Weaver addressed board members and the public at a school board meeting Monday, Oct. 8, at the Central Office.

"Any message needs to be received in the appropriate context," he said. "I responded humorously to my pending retirement by saying it was timely and I was 'getting out while the getting is good.' Those words were used out of context and seemed to imply something negative."

Weaver said he referred to an anti-levy brochure distributed by members of EducateUA, a group campaigning against the district's 5.8-mill operating levy on the Nov. 6 ballot.

The Educate UA brochure states, "Our superintendent with a compensation package that exceeds $270,000 pays nothing toward his retirement while collecting three retirement benefits. It should be no surprise that he stated in an Aug. 21 presentation for Issue 51 that his retirement, scheduled for the end of this school year, is timely. Or as he puts it ... 'I'm getting out while the getting is good.' "

Weaver said at the meeting that he has "devoted 43 serious years to education, with 33 of the 43 years as a superintendent."

"I still have nine months ahead of me as a superintendent, but to have had the ability to devote my last years to Upper Arlington schools and work with the staff has truly been a pleasure," he said. "I think it is best to put a little context into that humorous remark I made. Yes, it will be time to retire after 43 challenging years, but I am very happy to have the ability to finish my career at the finest school district in the country."

Board Vice President Robert Arkin said he had also seen the brochure.

"It is like the old saying, 'no good deed goes unpunished.' I personally think that brochure was a cheap shot," he said. "You have been an exceptional leader and I believe using that remark was unwarranted."

Also at this week's meeting, board members heard from senior Ashley Williams about her service-learning project. Williams began making stylish newspaper necklaces last year as a junior to sell at Global Gallery to support the construction of an orphanage in Bolivia.

The necklaces are made of folded and cut newspaper, strung with fair-trade beads from Bolivia. They sell for $10 each.

She created a Facebook page about the necklaces called Bolivia Children's Fund-Global Gallery.

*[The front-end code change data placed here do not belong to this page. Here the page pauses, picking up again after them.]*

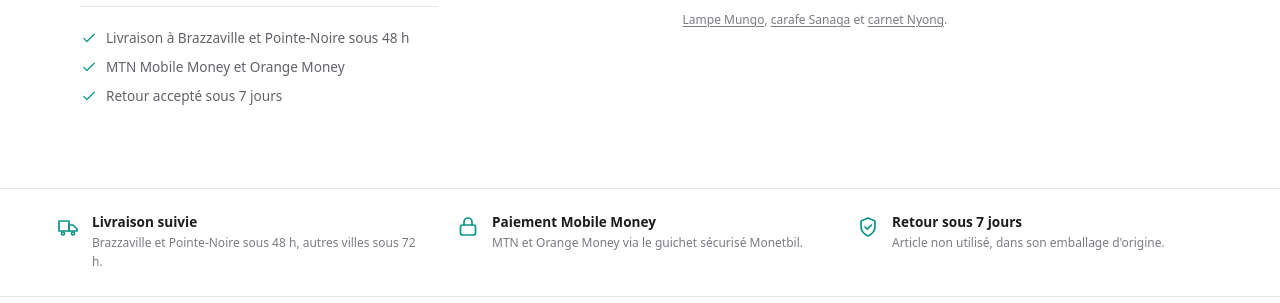
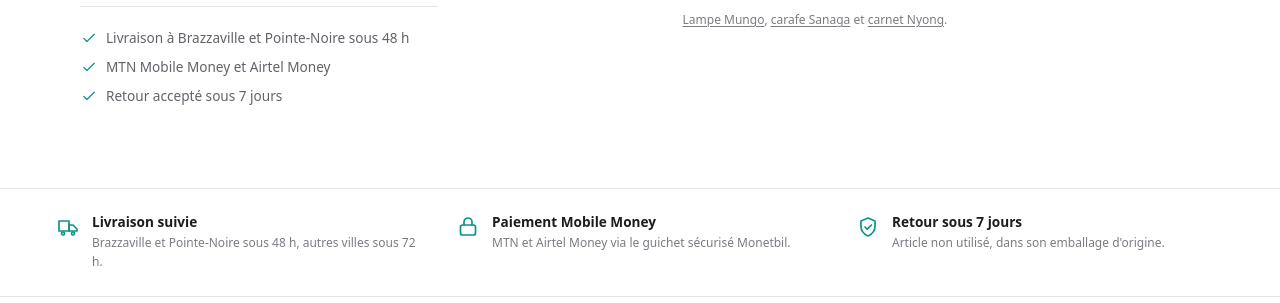
Before and after one commit to Flammeduciel/shop_n_pay, a Next.js app: page / in a window 1280 px wide. Shown: the part 612-915 px from the top of the page. Built offline with nearby package versions, Linux system fonts and the light colour scheme; no server answers; the database is empty.

Commit message:
feat(paiement): remplacer Orange Money par Airtel Money

```diff
--- a/app/layout.tsx
+++ b/app/layout.tsx
@@ -19,7 +19,7 @@ export const metadata: Metadata = {
     "Cameroun",
     "Mobile Money",
     "MTN",
-    "Orange Money",
+    "Airtel Money",
     "audio",
     "bureau",
   ],
--- a/app/page.tsx
+++ b/app/page.tsx
@@ -46,7 +46,7 @@ export default async function HomePage() {
               </li>
               <li>
                 <CheckIcon size={18} />
-                MTN Mobile Money et Orange Money
+                MTN Mobile Money et Airtel Money
               </li>
               <li>
                 <CheckIcon size={18} />
@@ -86,7 +86,7 @@ export default async function HomePage() {
             <LockIcon size={24} />
             <div>
               <h2>Paiement Mobile Money</h2>
-              <p>MTN et Orange Money via le guichet sécurisé Monetbil.</p>
+              <p>MTN et Airtel Money via le guichet sécurisé Monetbil.</p>
             </div>
           </div>
           <div className="service-item">
--- a/components/checkout-form.tsx
+++ b/components/checkout-form.tsx
@@ -240,7 +240,7 @@ export function CheckoutForm({ defaultEmail, defaultName }: CheckoutFormProps) {
             <div>
               <p className="payment-method__title">Mobile Money</p>
               <p className="payment-method__text">
-                MTN Mobile Money, Orange Money et autres opérateurs pris en charge
+                MTN Mobile Money, Airtel Money et autres opérateurs pris en charge
                 par Monetbil. Vous validerez le paiement sur le guichet sécurisé.
               </p>
             </div>
```
Also changed, not shown: 2 other files (tests, documents, lock files or other folders).
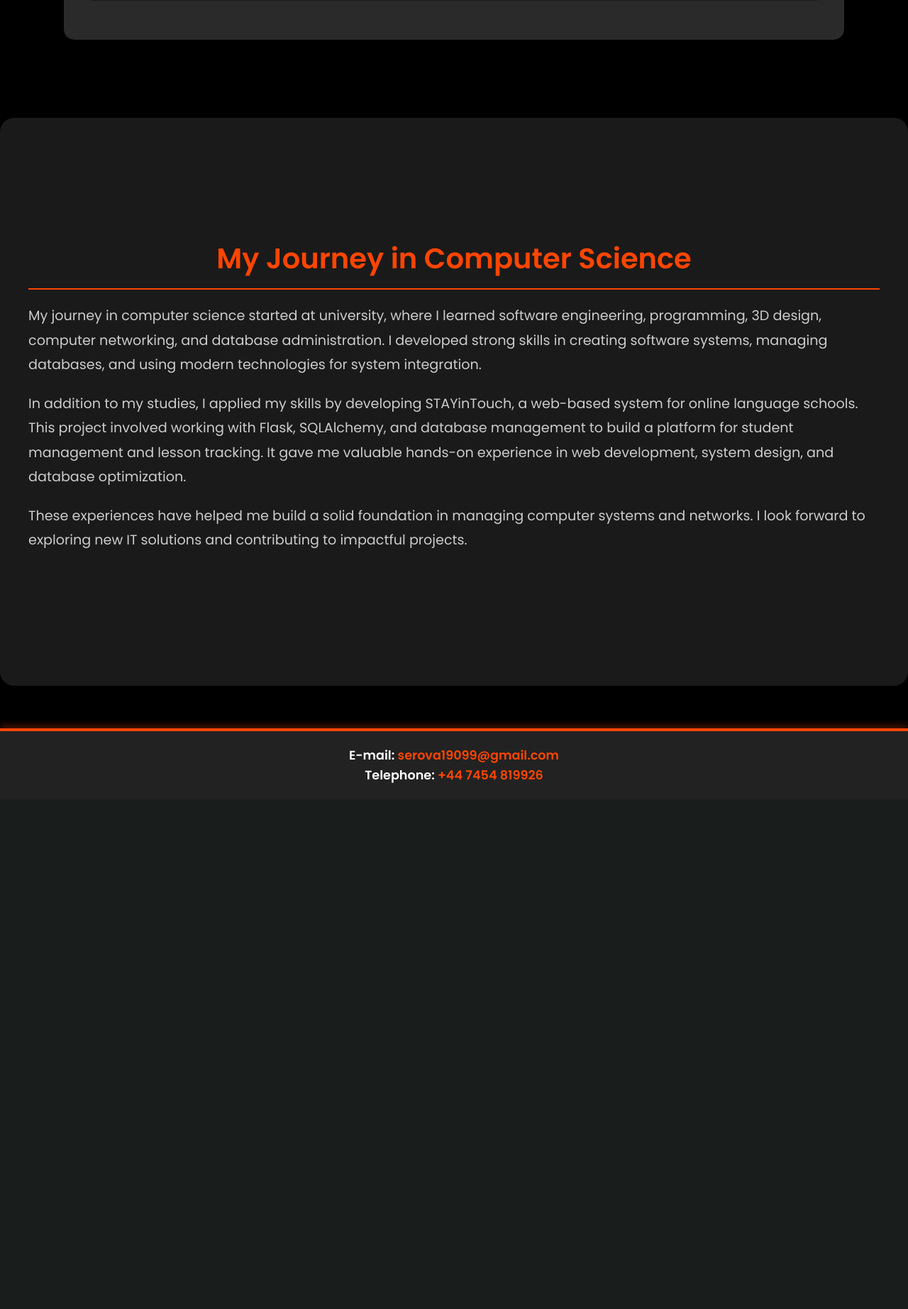
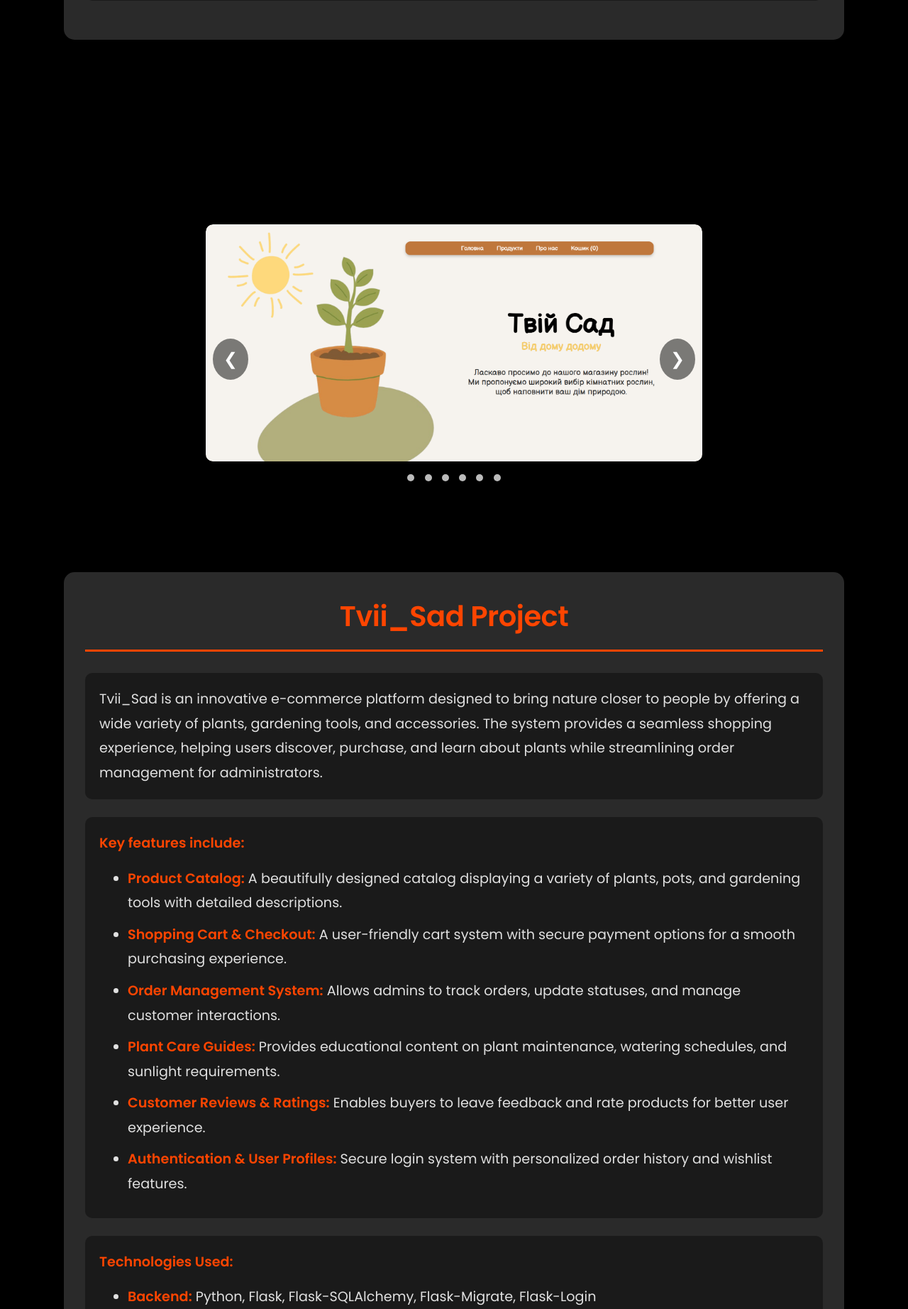
Before and after one commit to nad11na/Portfolio, a Flask app: page /portfolio in a window 1280 px wide. Shown: the part 2578-4422 px from the top of the page at 71% size. Before the commit the page ends 3681 px from the top, so only its background shows below. Run offline with Flask 3, Linux system fonts and the light colour scheme.

Commit message:
Added tvii svit

```diff
--- a/portfolio/static/script.js
+++ b/portfolio/static/script.js
@@ -207,16 +207,6 @@ document.addEventListener("DOMContentLoaded", function () {
         const slides = document.querySelectorAll(".slides img");
         const dots = document.querySelectorAll(".dot");
 
-        // Debugging: Log the number of slides and dots
-        console.log("Slides found:", slides.length);
-        console.log("Dots found:", dots.length);
-
-        // Prevent running if no slides or dots exist
-        if (slides.length === 0 || dots.length === 0) {
-            console.error("No slides or dots found.");
-            return;
-        }
-
         // Hide all slides
         slides.forEach((slide) => {
             slide.style.display = "none";
@@ -231,41 +221,42 @@ document.addEventListener("DOMContentLoaded", function () {
         if (slideIndex >= slides.length) slideIndex = 0;
         if (slideIndex < 0) slideIndex = slides.length - 1;
 
-        // Show the current slide and activate the corresponding dot
+        // Show the current slide
         slides[slideIndex].style.display = "block";
         dots[slideIndex].classList.add("active");
     }
 
-    function moveSlide(n) {
-        slideIndex += n;
+    // Handle slide navigation
+    function moveSlide(step) {
+        slideIndex += step;
         showSlides();
     }
 
-    function currentSlide(n) {
-        slideIndex = n - 1;
+    function currentSlide(index) {
+        slideIndex = index - 1;  // -1 because your dots are 1-based index
         showSlides();
     }
 
-    // Initialize the slideshow
+    // Call showSlides initially to display the first slide
     showSlides();
 
-    // Add event listeners to navigation arrows
-    const prevButton = document.querySelector(".prev");
-    const nextButton = document.querySelector(".next");
+    // Bind the moveSlide function to the buttons
+    document.querySelector(".prev").addEventListener("click", function() {
+        moveSlide(-1);
+    });
 
-    if (prevButton && nextButton) {
-        prevButton.addEventListener("click", () => moveSlide(-1));
-        nextButton.addEventListener("click", () => moveSlide(1));
-    } else {
-        console.error("Navigation buttons not found.");
-    }
+    document.querySelector(".next").addEventListener("click", function() {
+        moveSlide(1);
+    });
 
-    // Add event listeners to dots
-    const dots = document.querySelectorAll(".dot");
-    dots.forEach((dot, index) => {
-        dot.addEventListener("click", () => currentSlide(index + 1));
+    // Bind the dots to navigate to specific slides
+    document.querySelectorAll(".dot").forEach((dot, index) => {
+        dot.addEventListener("click", function () {
+            currentSlide(index + 1);  // +1 because dots are 1-based index
+        });
     });
 });
+
 
 
 //animation work
@@ -315,6 +306,10 @@ document.addEventListener("DOMContentLoaded", function () {
 });
 
 
+
+
+
+
 //jorney
 window.addEventListener("load", function() {
     // Create an intersection observer to detect when the section is in view
@@ -348,3 +343,55 @@ function toggleMenu() {
         mainContent.classList.remove('nav-expanded');
     }
 }
+
+
+//tvii_sad
+let slideIndex = 1;
+
+document.addEventListener("DOMContentLoaded", function () {
+    // Initialize slide index
+    showSlides(slideIndex);
+
+    // Function to change slides
+    window.moveSlide = function(n) {
+        showSlides(slideIndex += n);
+    };
+
+    // Function to show a specific slide
+    window.currentSlide = function(n) {
+        showSlides(slideIndex = n);
+    };
+
+    // Function to display the slide based on the current slide index
+    function showSlides(n) {
+        let slides = document.getElementsByClassName("slides1")[0]?.getElementsByTagName("img");
+        let dots = document.getElementsByClassName("dot");
+
+        if (!slides) {
+            console.error('Slides container not found');
+            return;
+        }
+
+        // Wrap around if the index is out of bounds
+        if (n > slides.length) {
+            slideIndex = 1;
+        }
+        if (n < 1) {
+            slideIndex = slides.length;
+        }
+
+        // Hide all slides
+        for (let i = 0; i < slides.length; i++) {
+            slides[i].style.display = "none";
+        }
+
+        // Remove the active class from all dots
+        for (let i = 0; i < dots.length; i++) {
+            dots[i].className = dots[i].className.replace(" active", "");
+        }
+
+        // Display the current slide and mark the active dot
+        slides[slideIndex - 1].style.display = "block";
+        dots[slideIndex - 1].className += " active";
+    }
+});
--- a/portfolio/static/style.css
+++ b/portfolio/static/style.css
@@ -1548,6 +1548,16 @@ li {
     border-radius: 10px;
 }
 
+.slides1 {
+    display: flex;
+    transition: transform 0.5s ease-in-out;
+}
+
+.slides1 img {
+    width: 100%;
+    border-radius: 10px;
+}
+
 /* Navigation Arrows */
 .prev, .next {
     position: absolute;
--- a/portfolio/templates/portfolio.html
+++ b/portfolio/templates/portfolio.html
@@ -100,6 +100,90 @@
     </div>
 </section>
 
+
+<section id="project-showcase" class="project-showcase">
+    <div class="project-showcase-content">
+        <!-- Slideshow Section for Project Screenshots -->
+        <div class="slideshow-container2">
+            <div class="slides1">
+                <img src="{{ url_for('static', filename='images/tvii_sad1.png') }}" alt="Tvii_Sad Screenshot 1">
+                <img src="{{ url_for('static', filename='images/tvii_sad2.png') }}" alt="Tvii_Sad Screenshot 2">
+                <img src="{{ url_for('static', filename='images/tvii_sad3.png') }}" alt="Tvii_Sad Screenshot 3">
+                <img src="{{ url_for('static', filename='images/tvii_sad4.png') }}" alt="Tvii_Sad Screenshot 4">
+                <img src="{{ url_for('static', filename='images/tvii_sad5.png') }}" alt="Tvii_Sad Screenshot 5">
+                <img src="{{ url_for('static', filename='images/tvii_sad6.png') }}" alt="Tvii_Sad Screenshot 6">
+            </div>
+
+
+            <!-- Navigation Arrows -->
+            <button class="prev" onclick="moveSlide(-1)">&#10094;</button>
+            <button class="next" onclick="moveSlide(1)">&#10095;</button>
+
+            <!-- Progress Dots -->
+            <div class="dots">
+                <span class="dot" onclick="currentSlide(1)"></span>
+                <span class="dot" onclick="currentSlide(2)"></span>
+                <span class="dot" onclick="currentSlide(3)"></span>
+                <span class="dot" onclick="currentSlide(4)"></span>
+                <span class="dot" onclick="currentSlide(5)"></span>
+                <span class="dot" onclick="currentSlide(6)"></span>
+            </div>
+        </div>
+
+        <div class="project-description">
+            <h2>Tvii_Sad Project</h2>
+            <p>
+                Tvii_Sad is an innovative e-commerce platform designed to bring nature closer to people by offering a wide variety of plants, gardening tools, and accessories. The system provides a seamless shopping experience, helping users discover, purchase, and learn about plants while streamlining order management for administrators.
+            </p>
+
+            <!-- Key Features Section -->
+            <div class="text-block">
+                <p><strong>Key features include:</strong></p>
+                <ul>
+                    <li><strong>Product Catalog:</strong> A beautifully designed catalog displaying a variety of plants, pots, and gardening tools with detailed descriptions.</li>
+                    <li><strong>Shopping Cart & Checkout:</strong> A user-friendly cart system with secure payment options for a smooth purchasing experience.</li>
+                    <li><strong>Order Management System:</strong> Allows admins to track orders, update statuses, and manage customer interactions.</li>
+                    <li><strong>Plant Care Guides:</strong> Provides educational content on plant maintenance, watering schedules, and sunlight requirements.</li>
+                    <li><strong>Customer Reviews & Ratings:</strong> Enables buyers to leave feedback and rate products for better user experience.</li>
+                    <li><strong>Authentication & User Profiles:</strong> Secure login system with personalized order history and wishlist features.</li>
+                </ul>
+            </div>
+
+            <!-- Technologies Used Section -->
+            <div class="text-block">
+                <p><strong>Technologies Used:</strong></p>
+                <ul>
+                    <li><strong>Backend:</strong> Python, Flask, Flask-SQLAlchemy, Flask-Migrate, Flask-Login</li>
+                    <li><strong>Frontend:</strong> HTML, CSS, JavaScript</li>
+                    <li><strong>Database:</strong> SQLite with SQLAlchemy ORM</li>
+                    <li><strong>Additional Tools:</strong> Alembic for database migrations, dotenv for environment variables</li>
+                </ul>
+            </div>
+
+            <!-- Development Highlights Section -->
+            <div class="text-block">
+                <p><strong>Development Highlights:</strong></p>
+                <ul>
+                    <li>Built an intuitive product catalog with advanced filtering and search options.</li>
+                    <li>Implemented a secure and efficient shopping cart and checkout process.</li>
+                    <li>Developed an admin dashboard for real-time order tracking and inventory management.</li>
+                    <li>Integrated an email notification system for order confirmations and promotions.</li>
+                </ul>
+            </div>
+
+            <!-- Impact Section -->
+            <div class="text-block">
+                <p><strong>Impact:</strong></p>
+                <p>
+                    Tvii_Sad connects plant lovers with quality greenery while simplifying the shopping process. With a focus on user experience, educational resources, and seamless order management, the platform fosters a deeper appreciation for plants and sustainable living.
+                </p>
+            </div>
+        </div>
+    </div>
+</section>
+
+
+
 <section id="experience-summary" class="experience-summary">
     <div class="experience-summary-content">
         <h2>My Journey in Computer Science</h2>
```
Also changed, not shown: portfolio/static/images/tvii_sad1.png (added), portfolio/static/images/tvii_sad2.png (added), portfolio/static/images/tvii_sad3.png (added), portfolio/static/images/tvii_sad4.png (added), portfolio/static/images/tvii_sad5.png (added), portfolio/static/images/tvii_sad6.png (added).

Williams told school board members she made the first necklaces from newspaper articles describing what people were doing in their communities to have an impact on the world at large.

She said the necklaces were inspired by her attendance at a World Food Prize conference in Iowa at the beginning of her junior year, where she met John Kufuor, former president of Ghana.

That event led to the National Service Learning Conference in Minneapolis last spring.

She said she brought her ideas back to Ohio to a Tedx event held at COSI.

"We had to answer the question, 'If the world could use one thing, what would it be?' I thought the world needed more awareness," she said.

After the conference, Williams was invited to serve as high school ambassador of the OSU student organization, Alleviating Poverty Through Entrepreneurship.

She said selling the necklaces netted $1,500 for the orphanage in two months.

"This fall presented an opportunity to speak with Hastings and Jones middle school students and I taught 800 middle school students to make the necklaces," she said. "There are now after-school service-learning clubs at Hastings and Jones. I think it would be really cool if these kids made products of their own to sell for a cause they want to support."

Williams said her necklaces are now being sold at the Wexner Center.

Board president Robin Comfort came to the meeting wearing one of Williams' necklaces.

"After you spoke at Hastings, I must have told 150 people about that day," Comfort said at the meeting. "I'm impressed with your unique experiences and impressed that you have taken it to the next level. I think there is nothing better as an educator than to guide a young person to their passion. You may have enabled Jones and Hastings students to realize they can make a difference in this world."